Accumulative and excessive exposure to the sun’s rays will absolutely do the following to your skin: decrease its elasticity, make it blotchy, and cause the wrinkles and sags that make you appear older and more tired than you are. These are the most common indicators of sun damage. More pernicious sun damage may manifest itself as skin cancer and/or a reduced immunological response to certain diseases. By the time we are adults we show signs of sun damage caused by days spent playing for hours in the sun as a child. We can’t go back and erase the sunburns and suntans of childhood, but we can and should protect our skin from further damage.
What UVB and UVA rays have been doing to your skin
Sunlight produces ultraviolet radiation over a spectrum of light wavelengths. In terms of damaging your skin, light in the UVB and UVA wavelengths are the biggest culprits. UVA makes up the largest portion of sunlight to reach our skin and for many years has been considered “safe,” although scientific evidence exists which may challenge this assumption. UVB makes up a tiny fraction of the ultraviolet radiation attacking our skin and it is the most harmful to us. UVA and UVB penetrate the skin at different levels. UVA reaches deep into tissue structures, damaging them, and is the underlying cause of wrinkles, sagging and loss of skin elasticity. While UVB does not penetrate the skin at depth of UVA, it has the ability to photochemically interact with many factors in our skin to cause photoaging, melanomas and DNA damage. Sunburns and suntans are a reaction of the skin to the damage caused UVB rays.
The skin tone factor
People with fair complexions and very little natural pigmentation are at greater risk for sun damage than intrinsically darker skinned individuals. Sun damage, such as loss of elasticity and incidence of non-malignant and malignant skin melanomas, are higher for this skin tone type. However, all skin types can suffer the effects of sun damage accumulated from long-term exposure—the kind of exposure gained from spending day after day in the sun. While damage from accumulated sun exposure may take longer to become evident, it can be as serious as that incurred through sunburn or careless overexposure.
The sun tan myth
There are many people who believe that once you get a good suntan you are protected from the harmful effects of UV radiation. This is wrong. A suntan is the result of sun damage to your skin and it is the body’s way of trying to protect itself from further damage. A suntan can add 2-3 degrees of sun protection factor (SPF) to your skin. This is insufficient to protect your skin from premature aging and cancer risks.
Protecting and rejuvenating your sun damaged skin
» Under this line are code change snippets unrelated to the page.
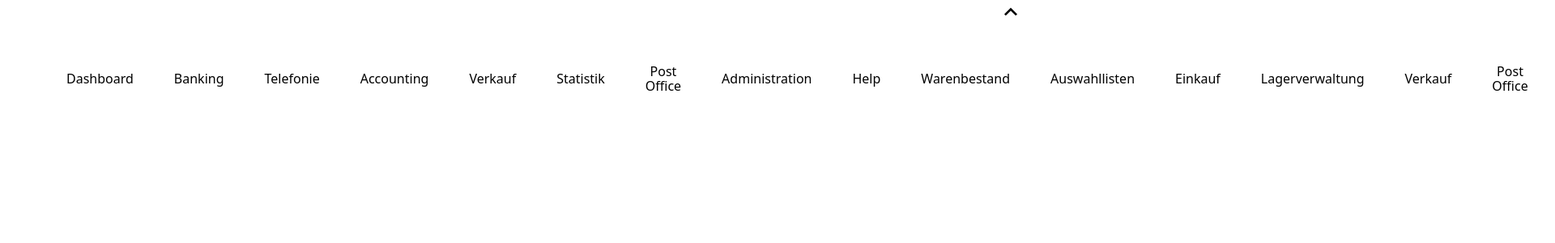
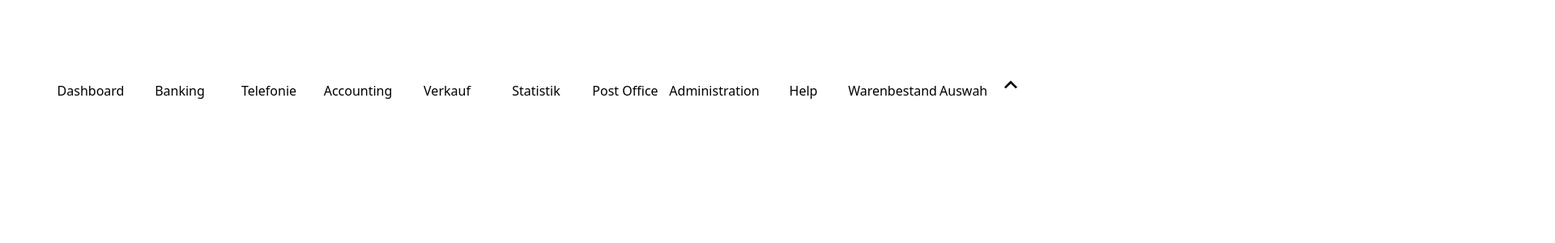
Before and after one commit to Andrij-Panasenko/exonn-tabs, a React (Vite) app: page / in a window 1280 px wide. Shown: the top 300 px of the page at 81% size, 1920 px wide, since content can reach past the window. Built offline with nearby package versions, Linux system fonts and the light colour scheme.

Commit message:
position button of unvisible tabs

```diff
--- a/src/App.jsx
+++ b/src/App.jsx
@@ -16,9 +16,7 @@ const getStoragedTabs = () => {
 
 export default function App() {
   const [tabsList, setTabsList] = useState(getStoragedTabs);
-  console.log("🚀 ~ App ~ tabsList:", tabsList)
   const [hiddenTabs, setHiddenTabs] = useState([]);
-  console.log("🚀 ~ App ~ hiddenTabs:", hiddenTabs)
   const [anchorEl, setAnchorEl] = useState(null);
   const [tabsContainerWidth, setTabsContainerWidth] = useState(0);
   const [tabIndex, setTabIndex] = useState(0);
@@ -81,6 +79,8 @@ export default function App() {
   return (
     <>
       <div className="container">
+        <div className="tabs-wrapper">
+          <div>
             <Reorder.Group
               id="tabs"
               axis="x"
@@ -89,6 +89,7 @@ export default function App() {
               onReorder={handleReorder}
               className="tab-list"
               ref={tabsContainerRef}
+              style={{ position: 'relative' }}
             >
               {tabsList.map((item) => (
                 <Reorder.Item
@@ -103,7 +104,7 @@ export default function App() {
                   key={item.id}
                   id={item.id}
                 >
-              {item.label}
+                  <p>{item.label}</p>
                   <span class="tooltip">
                     <svg width="16" height="16">
                       <use xlinkHref={sprite + '#pinn'}></use>
@@ -113,14 +114,18 @@ export default function App() {
                 </Reorder.Item>
               ))}
             </Reorder.Group>
+          </div>
+          <div>
             <Button
               onClick={handleOpenMenu}
-          sx={{ position: 'absolute', top: '0', right: '0', zIndex: '1' }}
+              sx={{ position: 'absolute', top: '90px', right: '0', zIndex: '1' }}
             >
               <svg width="16" height="16">
                 <use xlinkHref={sprite + '#vector'}></use>
               </svg>
             </Button>
+          </div>
+        </div>
         <Popover
           open={open}
           anchorEl={anchorEl}
@@ -135,13 +140,11 @@ export default function App() {
           }}
         >
           {hiddenTabs.map((tab) => (
+            <div key={tab}>{tab}</div>
+          ))}
           <CustomTabPanel value={tabIndex} index={tabIndex}>
-              {tab}
+            tab1
           </CustomTabPanel>
-          ))}
-          {/* <CustomTabPanel value={tabIndex} index={tabIndex}>
-            tab1
-          </CustomTabPanel> */}
         </Popover>
         {tabsData.map((data) => (
           <CustomTabPanel key={data.id} value={tabIndex} index={data.id}>
--- a/src/styles/main.css
+++ b/src/styles/main.css
@@ -31,6 +31,7 @@ button {
 .container {
   width: 100%;
   max-width: 1440px;
+  height: 100vh;
   margin: 0 auto;
   padding: 62px;
 }
@@ -40,7 +41,9 @@ button {
 }
 
 .tab-list {
-  /* overflow-x: scroll; */
+  overflow-x: scroll;
+  overflow-y: hidden;
+  height: 100px;
 
   display: flex;
   gap: 10px;
@@ -48,27 +51,31 @@ button {
   text-align: center;
 }
 
-/* .tab-list::-webkit-scrollbar {
+.tab-list::-webkit-scrollbar {
   width: 8px;
 }
 
 .tab-list::-webkit-scrollbar-track {
   border-radius: 12px;
-  border: 1px solid rgba(239, 237, 232, 0.1);
+  border: 1px solid rgba(238, 174, 13, 0.1);
 }
 
 .tab-list::-webkit-scrollbar-thumb {
   border-radius: 12px;
 
-  background: rgba(239, 237, 232, 0.1);
-  height: 153px;
-} */
+  background: rgba(243, 171, 3, 0.1);
+  height: 100px;
+}
 
 .tab-item {
-  padding: 17px 20px;
+  height: 48px;
+  min-width: 100px;
+  display: flex;
+  align-items: center;
+  justify-content: center;
 
   position: relative;
-  display: inline-block;
+  /* display: inline-block; */
   cursor: pointer;
 }
 
@@ -79,7 +86,7 @@ button {
   width: 110px;
   text-align: center;
   position: absolute;
-  top: 100%;
+  top: 120%;
   left: 50%;
   transform: translateX(-50%);
   opacity: 0;
@@ -96,9 +103,20 @@ button {
 }
 
 .tab-item:hover .tooltip {
-  top: 120%;
+  top: 100%;
   opacity: 1;
   visibility: visible;
   background: #ffffff;
   transform: translate(-50%, -5px);
 }
+
+.hidden-tabs {
+  display: flex;
+  justify-content: space-between;
+}
+
+.tabs-wrapper {
+  /* position: absolute; */
+  /* top: 0; */
+  /* right: 0; */
+}
```
Lines whose indentation alone changed are shown as unchanged.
Protecting your skin every day is the only way to avoid sun damage. Sun damage can result to varying degrees in winter and summer, cool weather and warm. The best way to protect your skin is to use a sunscreen with an SPF of 15 or greater. The more time you spend in the sun and the more fair your skin tone, the higher the SPF you need. A UVA/UVB type sunscreen is the best choice. Wear a wide-brimmed hat to augment your sunscreen protection.
Erasing the evidence of sun damage to rejuvenate your skin is possible with cosmetic skin resurfacing techniques. Much of the blotchiness and discoloration as well as the fine lines and wrinkles from sun damage can be cosmetically reduced. Your skin will require great care after many of these procedures in order to maintain their effects and prevent further damage. Sun damage such as adverse immunological conditions and skin cancers can only be addressed by a planned course of action provided by a qualified physician.